1) Will I be limited in my ability to overload and train with intensity by my balance and coordination?
2) Is the addition going to align better with my primary goals than a static, unilateral variation like a split squat?
3) Are my support structures (i.e. abs, low back, etc) strong enough to allow dynamic force transfer?
4) How does this movement fit into my planned mesocycle progression?
This seems like a lot of theorizing just to add in a single exercise, but this is the type of due diligence it takes to best control for the inevitable vicissitudes of training cycles. While it's not as sexy, being honest with yourself (or your client) and building up to complexity over time is often the simple answer to a seemingly convoluted problem.
For the lucky few that are able to pass this checklist and traverse the minefield of contraindications, you now can be rewarded with one of the more brutal exercises in existence.
Barbell Reverse Lunges have such an extensive list of use cases partly because of just how miserable they can be to perform at a high level. I often joke that "The best part of single leg exercises is being able to do twice as many of them" but unfortunately, this is not really a joke.
It hurts...a lot.
But if you can adapt to the respiratory distress, lactate accumulation and psychological torment being imposed upon you, Barbell Reverse Lunges can absolutely transform your entire physique for the better.
Though I will often classify these as an "overloading" movement, do not confuse that with thinking that the progression of load and/or reps should be the primary concern over multiple weeks or months. The more dynamic a movement is, the less capable it will be to withstand intensity increases. In lay terms, this means that the closer you get to failure on a Barbell Reverse Lunge, for example, the more the instabilities start to break through the cracks and become failure points.
If hypertrophy is our primary goal, this is NOT what we want. We are looking to take our target muscles close to local failure. If we're being limited by our balance or breathing or trunk strength, growth potential of our glutes and quads are going to suffer.
Working around this pretty substantial roadblock requires some creativity and forethought.
My suggestion is to first) understand the primary goal of the session, second) understand the role that the Barbell Reverse Lunges are playing in that, and third) construct a scheme that aligns them.
This is where the creativity can come in!
With the "Workout of the Week" from this week, I paired Barbell Reverse Lunges in a superset with Heel Elevated Goblet Squats to load the quads in the mid-range of their fiber length before exhausting them through metabolic stress in the lengthened state.

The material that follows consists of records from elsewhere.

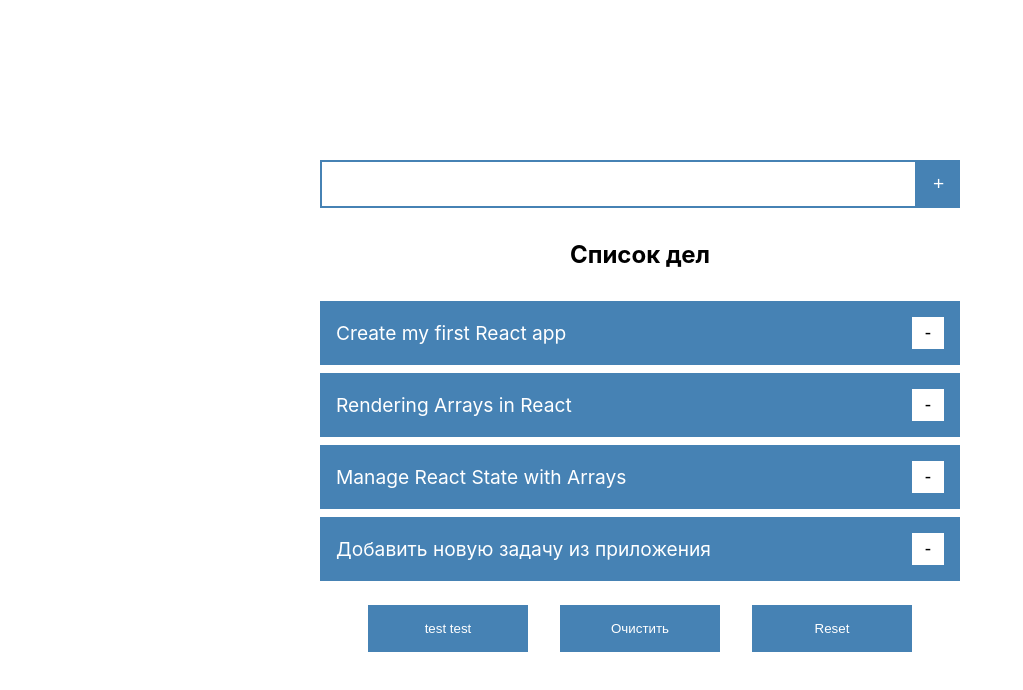
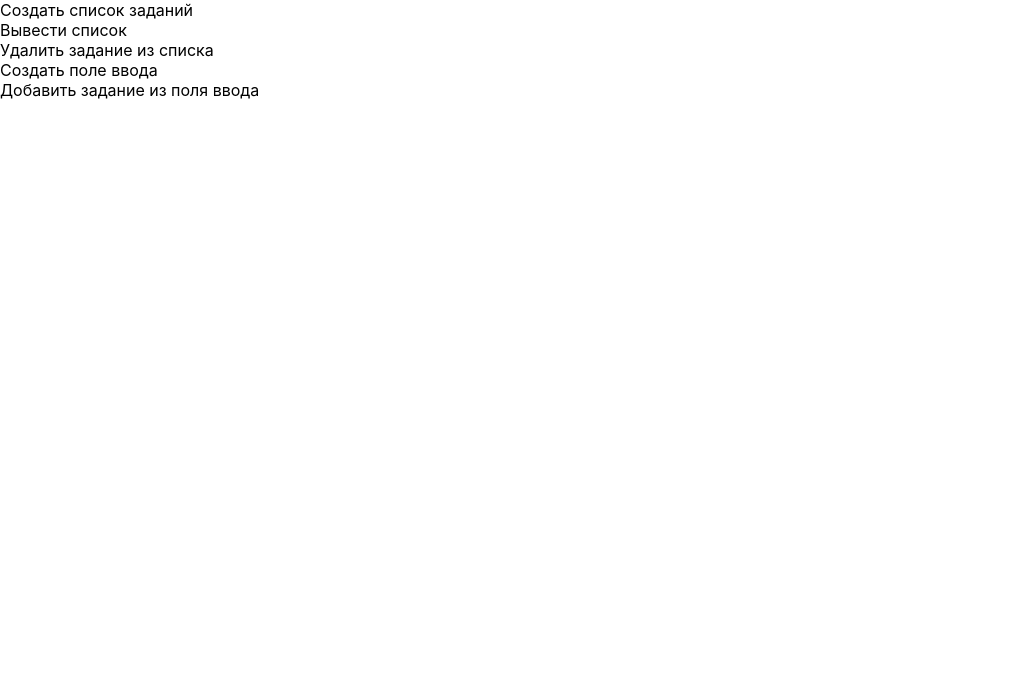
Before and after one commit to YanushkevychDm/react_todos, a React (Create React App) app: page / in a window 1280 px wide. Shown: the top 690 px of the page, without its empty margins (0-1023 px from the left). Built offline with nearby package versions, Linux system fonts and the light colour scheme.

Commit message:
todo from scratch

```diff
--- a/src/App.js
+++ /dev/null
@@ -1,68 +0,0 @@
-import React, {Component} from 'react';
-import AddTodos from './addTodos';
-import TodoList from './todoList';
-
-const INITIAL_STATE = {
-  value: {id: 6, task: 'test test'},
-  todos: [
-    {id: 1, task: 'Create my first React app'},
-    {id: 2, task: 'Rendering Arrays in React'},
-    {id: 3, task: 'Manage React State with Arrays'},
-    {id: 4, task: 'Добавить новую задачу из приложения'},
-  ]
-};
-
-class App extends Component {
-  constructor(props) {
-    super(props);
-
-    this.state = INITIAL_STATE;
-  }
-
-
-  onInitialState = () => {
-    this.setState({ ...INITIAL_STATE });
-  };
-
-  onClearAll = () => {
-    this.setState({todos: [] });
-  };
-
-
-
-  onAddItem = () => {
-    this.setState(state => {
-      const todos = state.todos.concat(state.value);
-      const randomNum = Math.random();
-
-      return{
-        todos,
-        value: {id: randomNum, task: randomNum},
-      };
-    });
-  };
-
-
-  deleteTaskHandler = ( todoIndex ) => {
-    const tasks = [...this.state.todos];
-    tasks.splice( todoIndex, 1 );
-    this.setState( { todos: tasks } );
-  }
-
-  render() {
-    return (
-      <div className="app">
-        <AddTodos />
-        <TodoList todos={this.state.todos} clearAll={this.onClearAll} delete={this.deleteTaskHandler} />
-        <div className="test-wrap">
-          <button onClick={this.onAddItem} className="test-btn">test test</button>
-          <button onClick={this.onClearAll} className="test-btn">Очистить</button>
-          <button onClick={this.onInitialState} className="test-btn">Reset</button>
-        </div>
-      </div>
-    );
-  }
-}
-
-
-export default App;
--- a/src/addTodos.js
+++ /dev/null
@@ -1,12 +0,0 @@
-import React from 'react';
-
-const AddTodos = () => {
-  return (
-    <div className="addTodos">
-      <input className="addTodos-input" type="text"/>
-      <button className="addTodos-add">+</button>
-    </div>
-  );
-}
-
-export default AddTodos;
--- /dev/null
+++ b/src/components/App.js
@@ -0,0 +1,29 @@
+import React, {Component} from 'react';
+// import AddTodos from './addTodos';
+// import TodoList from './todoList';
+
+class App extends Component {
+
+  state = {
+    todos: [
+      'Создать список заданий',
+      'Вывести список',
+      'Удалить задание из списка',
+      'Создать поле ввода',
+      'Добавить задание из поля ввода',
+    ]
+  }
+
+  render() {
+    return (
+      <div>
+        { this.state.todos.map((todo, index) =>
+          <p key={index}>{todo}</p>
+        ) }
+      </div>
+    );
+  }
+}
+
+
+export default App;
--- /dev/null
+++ b/src/components/addTodos.js
@@ -0,0 +1,9 @@
+import React from 'react';
+
+const AddTodos = (props) => {
+  return (
+
+  );
+}
+
+export default AddTodos;
--- /dev/null
+++ b/src/components/todoList.js
@@ -0,0 +1,9 @@
+import React from 'react';
+
+const TodoList = (props) => {
+  return (
+
+  );
+}
+
+export default TodoList;
--- a/src/index.js
+++ b/src/index.js
@@ -1,7 +1,7 @@
 import React from 'react';
 import ReactDOM from 'react-dom';
 import './css/index.css';
-import App from './App';
+import App from './components/App';
 import * as serviceWorker from './serviceWorker';
 
 ReactDOM.render(<App />, document.getElementById('root'));
--- a/src/todoList.js
+++ /dev/null
@@ -1,18 +0,0 @@
-import React from 'react';
-
-const TodoList = (props) => {
-  return (
-    <div className="todoList">
-      <h2 className="center">Список дел</h2>
-      <ul className="list">
-        {props.todos.map(
-          (item) => <li className="list-item" key={item.id}>{item.task}
-           <button className="btn-remove" onClick={props.delete}>-</button>
-          </li>
-        )}
-      </ul>
-    </div>
-  );
-}
-
-export default TodoList;
```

While this is a totally valid application, it is just one of many potential options for effectively including the reverse lunges into a well-functioning program.
Other options include:
1) Pre-exhaust the quads with leg extensions before the reverse lunges
2) Pre-exhaust the glutes with hip thrusts (another example of shortened-to-lengthened supersets in action)
3) Using the reverse lunges as an accessory to heavy squats to prioritize mobility and healthy tissues
4) Perform straight sets of 8-12 each side within a moderate intensity range to ensure the total workload of each leg is relatively equal
I would consider the Barbell Reverse Lunges to be a very specific inclusion in a program. A lot has to align to get the most out of it and a lot can go wrong to leach efficacy. Treat the exercise with its deserved respect and it will return the favor via tree-trunk legs, eye-popping strength, and impenetrable full-body stability.
Primary Use Case:
- Hypertrophy of the Quads and Glutes
- Improved Strength in the Squat Pattern
- Equalizing Bilateral Deficit (Both Sides Forced to Work Evenly)
- Improved Neuromuscular Coordination
- Improved Trunk Stability